Monday, October 16, 2006

blind in more ways than one

Sorry, I know I've not posted much recently - have been short on time and lax; Natalia tells me, however, that she is getting sick of seeing my Lemonheads post every time she checks the blog, and I am scared of her; so in the absence of time I'll try to get a few links and quotes and things up in the next couple of days, as well as some excellent postage from Dan.
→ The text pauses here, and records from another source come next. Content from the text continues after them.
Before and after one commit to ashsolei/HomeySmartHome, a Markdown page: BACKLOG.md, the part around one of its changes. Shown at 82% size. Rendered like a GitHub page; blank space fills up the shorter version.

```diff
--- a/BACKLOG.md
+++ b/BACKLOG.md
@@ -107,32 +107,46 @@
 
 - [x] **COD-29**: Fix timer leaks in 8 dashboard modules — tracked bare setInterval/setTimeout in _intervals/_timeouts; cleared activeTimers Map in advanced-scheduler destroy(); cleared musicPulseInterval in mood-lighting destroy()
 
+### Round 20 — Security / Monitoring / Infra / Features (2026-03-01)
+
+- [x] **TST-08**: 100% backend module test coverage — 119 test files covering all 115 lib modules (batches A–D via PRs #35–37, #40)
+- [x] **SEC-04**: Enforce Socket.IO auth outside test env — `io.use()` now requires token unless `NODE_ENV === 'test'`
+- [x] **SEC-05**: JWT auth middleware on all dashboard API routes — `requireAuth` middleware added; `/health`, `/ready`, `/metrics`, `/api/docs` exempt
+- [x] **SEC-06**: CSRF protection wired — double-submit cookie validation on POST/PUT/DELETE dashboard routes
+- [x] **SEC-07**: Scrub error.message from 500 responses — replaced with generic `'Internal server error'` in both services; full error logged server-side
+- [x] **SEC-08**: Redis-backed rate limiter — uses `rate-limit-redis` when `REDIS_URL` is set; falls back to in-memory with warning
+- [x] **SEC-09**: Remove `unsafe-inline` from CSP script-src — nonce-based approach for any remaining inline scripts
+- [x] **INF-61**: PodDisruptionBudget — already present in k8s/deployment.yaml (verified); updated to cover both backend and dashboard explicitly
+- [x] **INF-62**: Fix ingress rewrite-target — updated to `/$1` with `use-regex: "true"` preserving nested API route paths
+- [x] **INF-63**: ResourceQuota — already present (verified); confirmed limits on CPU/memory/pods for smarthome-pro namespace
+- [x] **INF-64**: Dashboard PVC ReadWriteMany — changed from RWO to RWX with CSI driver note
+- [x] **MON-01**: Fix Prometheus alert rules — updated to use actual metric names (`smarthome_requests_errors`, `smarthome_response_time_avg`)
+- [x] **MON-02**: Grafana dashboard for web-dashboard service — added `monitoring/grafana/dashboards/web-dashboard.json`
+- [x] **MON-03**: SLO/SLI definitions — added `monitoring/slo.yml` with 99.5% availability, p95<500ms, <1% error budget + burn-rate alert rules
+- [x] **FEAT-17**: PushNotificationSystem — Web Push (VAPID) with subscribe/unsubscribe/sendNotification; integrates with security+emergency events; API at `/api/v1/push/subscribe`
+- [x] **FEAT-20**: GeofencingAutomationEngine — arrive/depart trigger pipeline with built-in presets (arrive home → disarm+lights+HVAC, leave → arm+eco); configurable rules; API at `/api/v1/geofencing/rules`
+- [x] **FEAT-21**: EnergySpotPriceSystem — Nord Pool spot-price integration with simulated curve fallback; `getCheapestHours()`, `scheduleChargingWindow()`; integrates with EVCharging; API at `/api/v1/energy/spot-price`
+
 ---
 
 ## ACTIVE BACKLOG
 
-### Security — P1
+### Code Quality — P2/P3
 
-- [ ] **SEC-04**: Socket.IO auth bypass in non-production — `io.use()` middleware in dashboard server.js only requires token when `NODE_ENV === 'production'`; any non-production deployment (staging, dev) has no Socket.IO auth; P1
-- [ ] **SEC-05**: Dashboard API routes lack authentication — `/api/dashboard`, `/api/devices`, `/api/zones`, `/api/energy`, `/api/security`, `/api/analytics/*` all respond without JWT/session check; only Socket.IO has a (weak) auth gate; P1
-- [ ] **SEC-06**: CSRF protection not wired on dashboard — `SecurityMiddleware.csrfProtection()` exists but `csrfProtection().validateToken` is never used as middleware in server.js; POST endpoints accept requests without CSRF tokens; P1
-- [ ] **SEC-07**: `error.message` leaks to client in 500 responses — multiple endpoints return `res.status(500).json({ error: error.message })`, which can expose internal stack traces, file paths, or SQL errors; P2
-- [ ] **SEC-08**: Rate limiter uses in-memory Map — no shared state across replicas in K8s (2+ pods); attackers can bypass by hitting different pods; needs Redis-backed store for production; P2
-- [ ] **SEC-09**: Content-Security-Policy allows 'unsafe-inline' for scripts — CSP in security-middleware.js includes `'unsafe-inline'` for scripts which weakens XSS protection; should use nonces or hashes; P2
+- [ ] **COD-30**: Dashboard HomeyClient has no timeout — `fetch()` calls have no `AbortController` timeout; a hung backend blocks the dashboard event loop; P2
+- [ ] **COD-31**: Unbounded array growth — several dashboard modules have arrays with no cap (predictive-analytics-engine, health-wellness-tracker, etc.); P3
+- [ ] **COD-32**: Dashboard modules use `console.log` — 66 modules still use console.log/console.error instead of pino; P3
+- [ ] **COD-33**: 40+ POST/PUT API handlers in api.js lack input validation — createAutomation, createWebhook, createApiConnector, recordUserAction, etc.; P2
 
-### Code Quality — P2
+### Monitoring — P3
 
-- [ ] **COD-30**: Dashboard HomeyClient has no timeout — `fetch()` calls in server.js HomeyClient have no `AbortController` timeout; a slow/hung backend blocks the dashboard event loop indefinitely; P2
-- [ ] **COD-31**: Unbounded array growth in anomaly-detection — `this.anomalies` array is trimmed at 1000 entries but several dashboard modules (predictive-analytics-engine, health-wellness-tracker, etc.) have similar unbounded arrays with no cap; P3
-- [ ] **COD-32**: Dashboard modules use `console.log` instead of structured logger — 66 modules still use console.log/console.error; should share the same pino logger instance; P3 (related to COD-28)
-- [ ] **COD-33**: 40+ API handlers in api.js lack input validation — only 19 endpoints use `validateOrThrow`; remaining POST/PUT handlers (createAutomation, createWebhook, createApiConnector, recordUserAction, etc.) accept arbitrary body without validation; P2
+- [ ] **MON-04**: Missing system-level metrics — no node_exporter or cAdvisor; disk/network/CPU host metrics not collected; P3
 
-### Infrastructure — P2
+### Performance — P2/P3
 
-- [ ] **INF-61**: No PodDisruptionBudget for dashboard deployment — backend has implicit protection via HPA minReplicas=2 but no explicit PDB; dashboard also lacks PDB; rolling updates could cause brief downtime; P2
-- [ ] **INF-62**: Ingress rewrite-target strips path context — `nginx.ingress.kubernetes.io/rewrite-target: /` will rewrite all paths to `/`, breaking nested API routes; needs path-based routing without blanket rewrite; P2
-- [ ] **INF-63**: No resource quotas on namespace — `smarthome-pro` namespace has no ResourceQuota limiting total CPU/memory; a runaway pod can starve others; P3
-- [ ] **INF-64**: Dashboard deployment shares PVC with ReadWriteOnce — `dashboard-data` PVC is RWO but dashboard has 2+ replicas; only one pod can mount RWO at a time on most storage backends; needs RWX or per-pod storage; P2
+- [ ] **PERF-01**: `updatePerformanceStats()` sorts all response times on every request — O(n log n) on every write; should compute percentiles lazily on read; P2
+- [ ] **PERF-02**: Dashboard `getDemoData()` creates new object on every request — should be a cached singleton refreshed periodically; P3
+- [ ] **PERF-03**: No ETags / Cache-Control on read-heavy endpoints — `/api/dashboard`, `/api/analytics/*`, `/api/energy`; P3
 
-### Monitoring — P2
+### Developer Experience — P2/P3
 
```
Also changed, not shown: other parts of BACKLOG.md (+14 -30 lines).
First off, I've thoroughly enjoyed reading David Blunkett's diary stuff again recently, mainly because it's such a refreshing change to hear a Labour politician doing something other than just sounding off about Muslims (the Labour Party appears to feel much the same way about Muslims as the Tories do about foxes). Blunkett actually comes across as rather likeable in a way and yet deeply flawed, a kind of, as Sam Wollaston points out, Lear figure.

One scene stands out. We're in 1998 and Blunkett, then education secretary, has been having a go at incompetent teachers and trying to improve standards of numeracy. We see a clip of him being interviewed by a reporter.
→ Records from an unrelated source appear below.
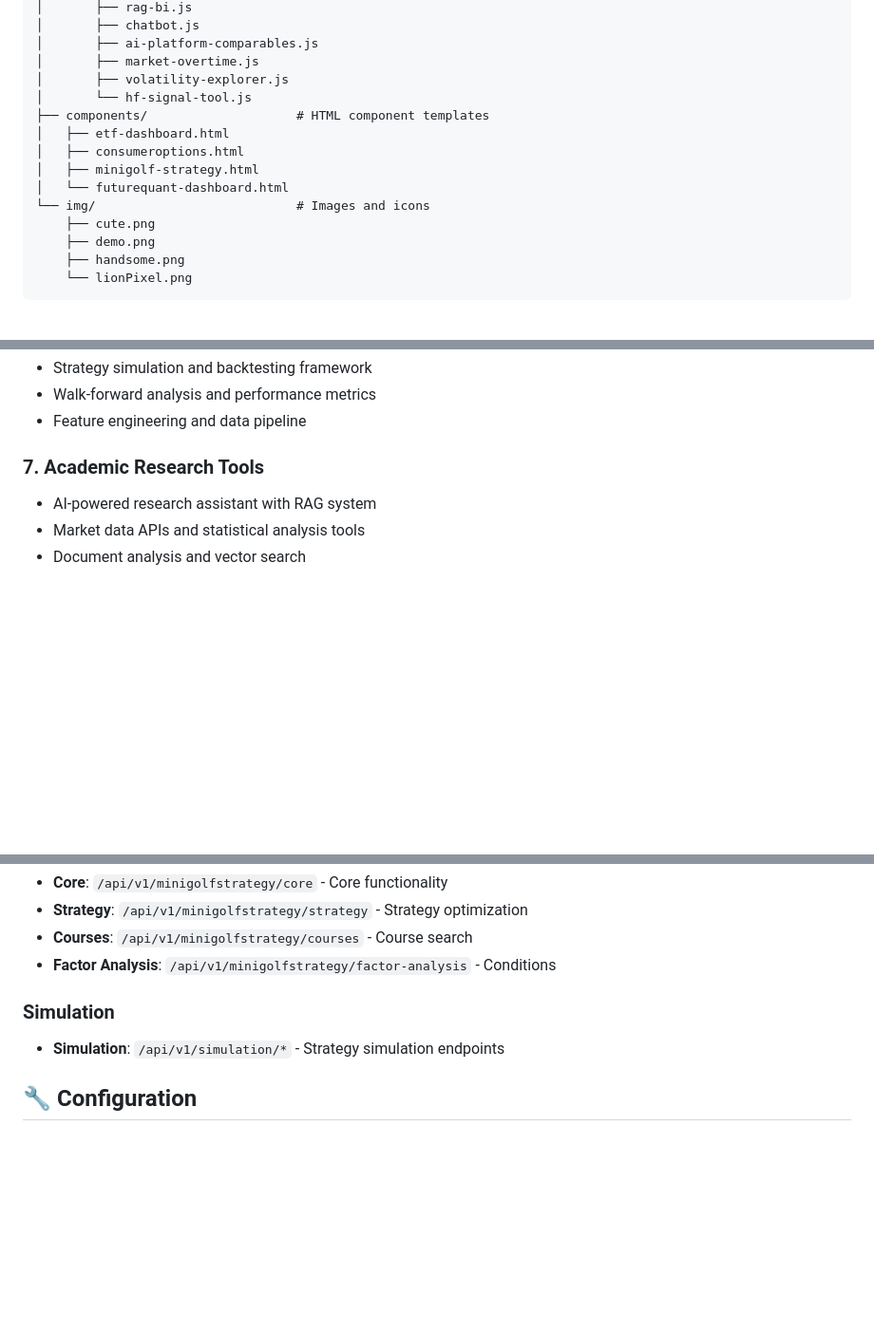
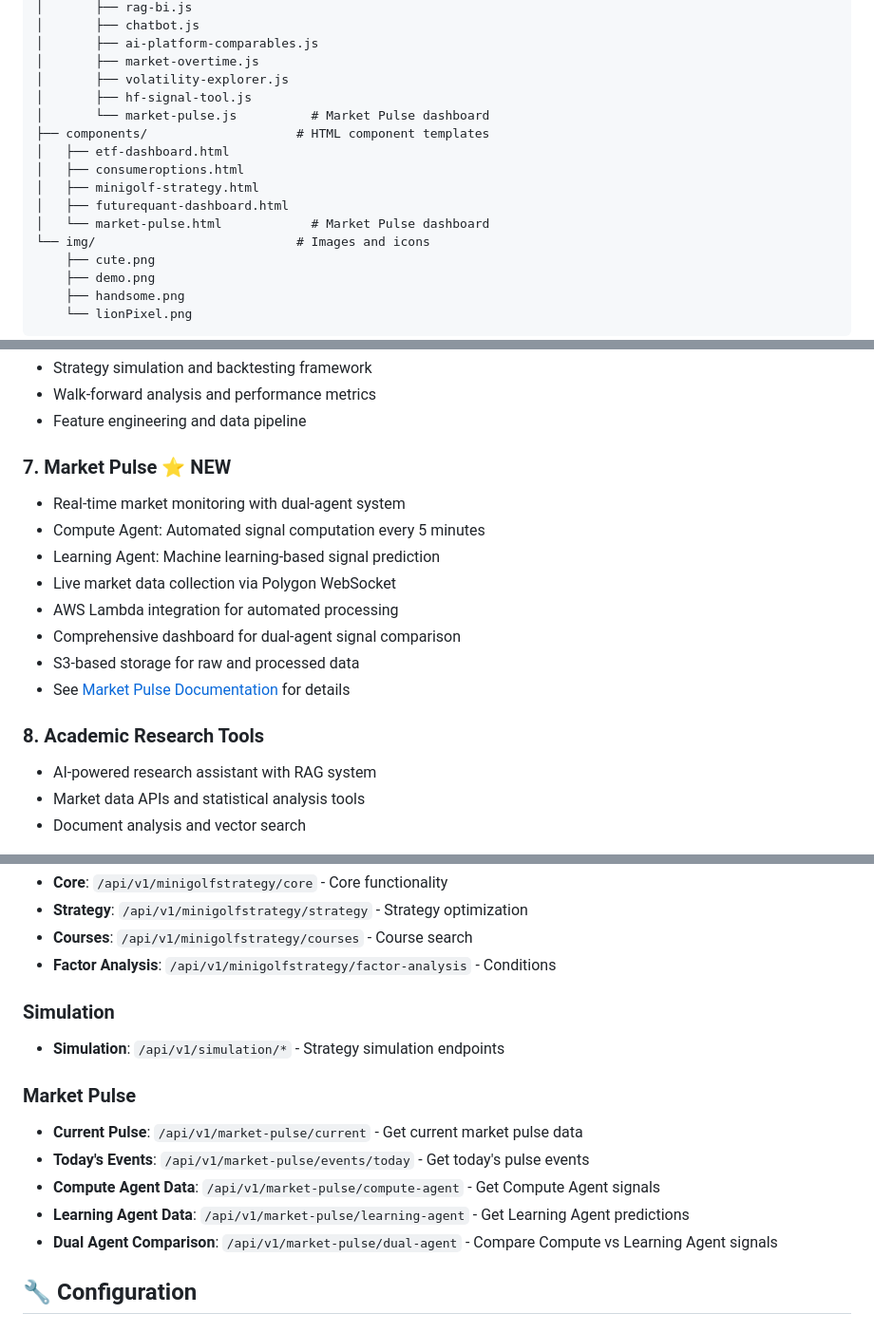
Before and after one commit to Shiho26Miyano/Tokimeki, a Markdown page: README.md, 3 parts joined by grey strips. Shown at 95% size. Drawn GitHub-style; blank space fills up the shorter version.

```diff
--- a/README.md
+++ b/README.md
@@ -186,12 +196,14 @@ static/
 │       ├── ai-platform-comparables.js
 │       ├── market-overtime.js
 │       ├── volatility-explorer.js
-│       └── hf-signal-tool.js
+│       ├── hf-signal-tool.js
+│       └── market-pulse.js          # Market Pulse dashboard
 ├── components/                    # HTML component templates
 │   ├── etf-dashboard.html
 │   ├── consumeroptions.html
 │   ├── minigolf-strategy.html
-│   └── futurequant-dashboard.html
+│   ├── futurequant-dashboard.html
+│   └── market-pulse.html            # Market Pulse dashboard
 └── img/                           # Images and icons
     ├── cute.png
     ├── demo.png
@@ -239,7 +251,17 @@ static/
 - Walk-forward analysis and performance metrics
 - Feature engineering and data pipeline
 
-### 7. **Academic Research Tools**
+### 7. **Market Pulse** ⭐ NEW
+- Real-time market monitoring with dual-agent system
+- Compute Agent: Automated signal computation every 5 minutes
+- Learning Agent: Machine learning-based signal prediction
+- Live market data collection via Polygon WebSocket
+- AWS Lambda integration for automated processing
+- Comprehensive dashboard for dual-agent signal comparison
+- S3-based storage for raw and processed data
+- See [Market Pulse Documentation](./docs/features/marketpulse/README.md) for details
+
+### 8. **Academic Research Tools**
 - AI-powered research assistant with RAG system
 - Market data APIs and statistical analysis tools
 - Document analysis and vector search
@@ -388,6 +417,13 @@ http://localhost:8000
 ### Simulation
 - **Simulation**: `/api/v1/simulation/*` - Strategy simulation endpoints
 
+### Market Pulse
+- **Current Pulse**: `/api/v1/market-pulse/current` - Get current market pulse data
+- **Today's Events**: `/api/v1/market-pulse/events/today` - Get today's pulse events
+- **Compute Agent Data**: `/api/v1/market-pulse/compute-agent` - Get Compute Agent signals
+- **Learning Agent Data**: `/api/v1/market-pulse/learning-agent` - Get Learning Agent predictions
+- **Dual Agent Comparison**: `/api/v1/market-pulse/dual-agent` - Compare Compute vs Learning Agent signals
+
 ## 🔧 Configuration
 
 ### Environment Variables
```
Also changed, not shown: other parts of README.md (+44 -3 lines).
"Do you know your times table?" she asks.

"I do know my times table," he replies, confidently. "I had to learn it rote fashion when I was a child. And it stayed with me ever since. So 'seven sevens are 49' comes quite naturally."

"And nine eights?"

"Nine eights ... [there's a little pause] ... nine eights ... [big laugh] ... nine eights ... [another laugh] ... 72."

He gets there eventually. But to anyone watching, this is a man desperately procrastinating and trying to fill in time, any way he can, while he works out what nine times eight is. He's probably doing it on his fingers, out of sight of the camera.

Then we hear his diary entry: "An ITN reporter asked me what nine times eight were. Fortunately, I was able to give an immediate and accurate answer." It may seem like a small thing, but I think it's important. It shows that The Blunkett Tapes are very much The Blunkett Takes and someone else may see the same events in a very different way (he edited them, too - it would be interesting for someone else to go through the material to see what they came up with). The funny thing is, I think he could listen to that news interview again and still maintain that he gave an "an immediate and accurate answer" - because he comes over as someone who never considers he may be wrong about something, who is unable to see his own weaknesses, who is blind in more ways than one.


Natalia Ulla said...

I am not scaaaaaaary!

And next time you write my name, would you please put a link to my blog, you pillock!

Politics are boring- for those who don't understand them (I.e. me)

Natster (Ah, it's cold)

Natalia Ulla said...

Thaaaaaaaaat's better.

Cheers for the linkie!